【杀】【在】【白】【思】【淼】【看】【不】【到】【的】【地】【方】，【默】【默】【地】【翻】【了】【个】【白】【眼】。【反】【正】【不】【管】【什】【么】【理】【由】，【他】【们】【俩】【都】【会】【被】【训】【斥】，【花】【心】【思】【想】【这】【些】【干】【什】【么】？ 【不】【曾】【想】，【她】【如】【此】【的】【动】【作】【也】【还】【是】【落】【到】【了】【白】【思】【淼】【的】【眼】【中】。【白】【思】【淼】【拿】【起】【一】【旁】【的】【戒】【尺】，【就】【像】【杀】【抽】【了】【过】【去】：“【杀】，【你】【看】【看】【你】，【浑】【身】【上】【下】【哪】【有】【一】【点】【女】【孩】【子】【的】【样】【子】！【我】【要】【是】【你】【爹】，【我】【都】【能】【被】【你】【气】【死】。

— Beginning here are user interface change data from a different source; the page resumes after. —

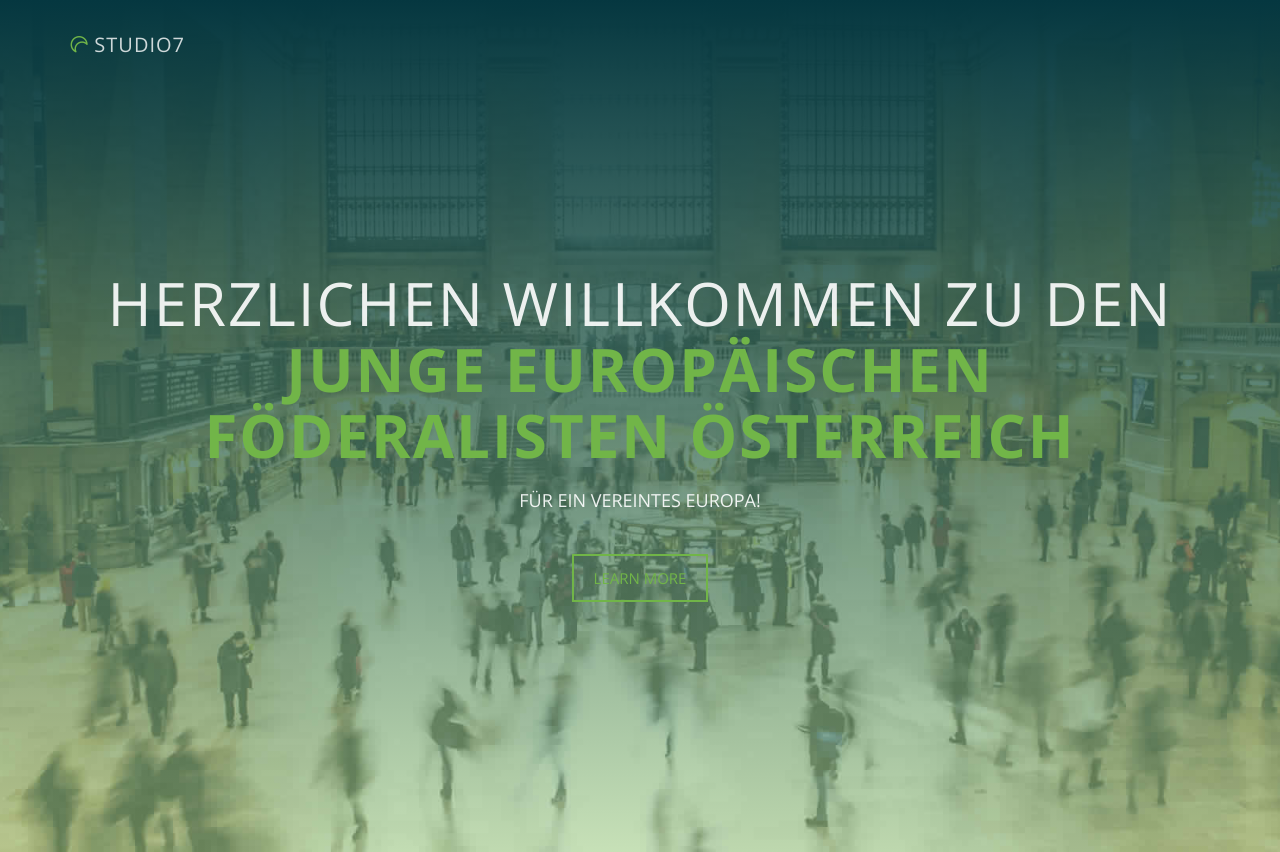
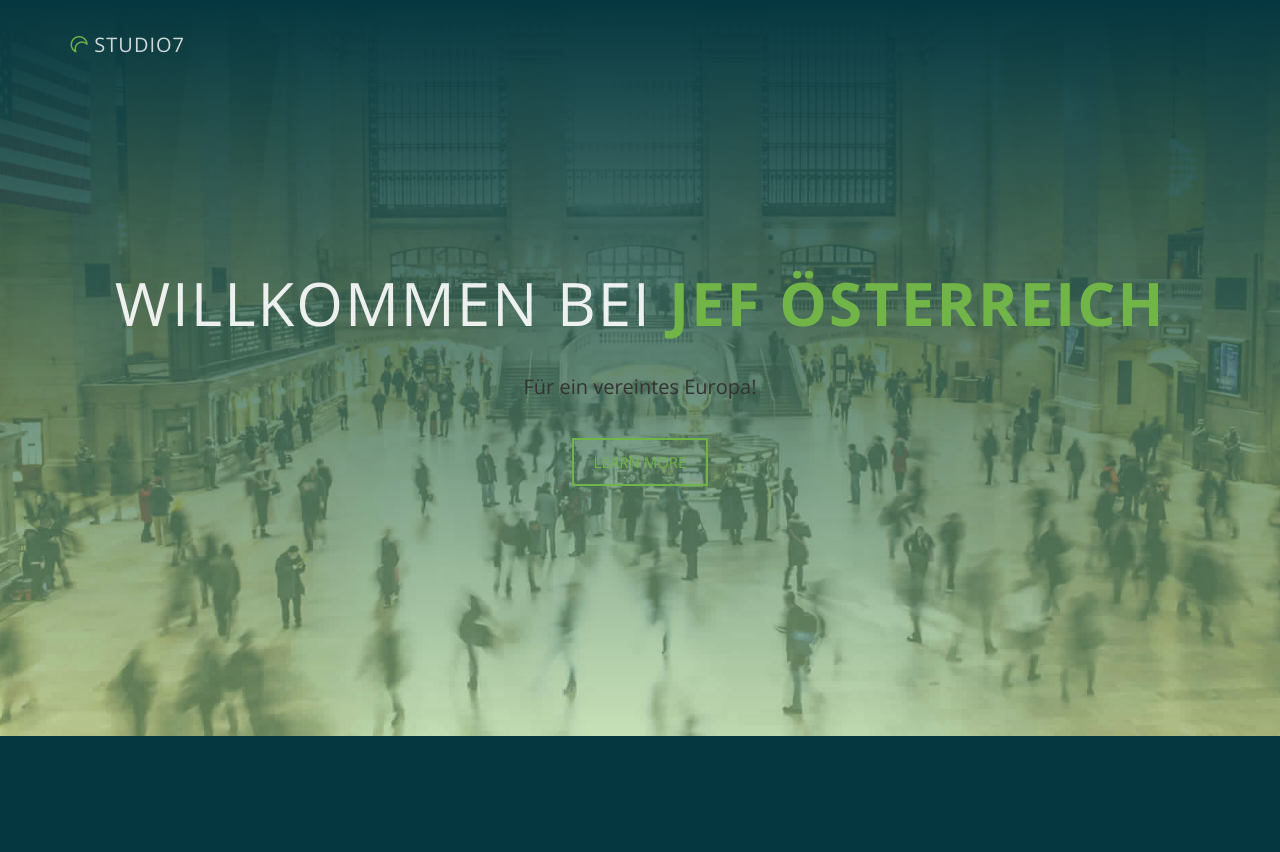
Before and after one commit to jakobetzel/jef.at, a plain HTML site: page index.html in a window 1280 px wide. Shown: the top 852 px of the page. Drawn offline with nearby package versions, Linux system fonts and the light colour scheme.

Commit message:
Update Header Title

```diff
--- a/index.html
+++ b/index.html
@@ -63,8 +63,8 @@
       <div class="container">
         <div class="row">
           <div class="intro-text">
-            <h1>Herzlichen Willkommen zu den <span class="brand">Junge Europäischen Föderalisten Österreich</span></h1>
-            <p>Für ein vereintes Europa!</p>
+            <h1>Willkommen bei <span class="brand">JEF Österreich</span></h1>
+              <p><h3>Für ein vereintes Europa!</h3></p>
             <a href="#services" class="btn btn-default btn-lg page-scroll">Learn More</a> </div>
         </div>
       </div>
```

” 【杀】【一】【边】【躲】
【蔡】【菜】【终】【于】【沉】【下】【心】【来】，【开】【始】【学】【习】【扶】【桑】【尊】【者】【给】【出】【的】【六】【阶】【阵】【法】【心】【得】，【他】【给】【出】【的】【六】【阶】【阵】【法】【图】【其】【实】【只】【有】【四】【个】，【但】【对】【于】【蔡】【菜】【这】【个】【五】【阶】【阵】【法】【大】【师】【来】【说】，【想】【要】【制】【作】【出】【一】【个】【六】【阶】【阵】【盘】【本】【身】【就】【很】【困】【难】。 【然】【而】【她】【现】【在】【也】【不】【着】【急】【了】，【先】【是】【一】【点】【点】【描】【绘】【出】【其】【中】【一】【张】【阵】【图】，【然】【后】【按】【照】【他】【给】【出】【的】【步】【骤】，【一】【点】【点】【循】【序】【渐】【进】。 【三】【个】【月】【之】【后】，【当】【蔡】【菜】【废】【掉】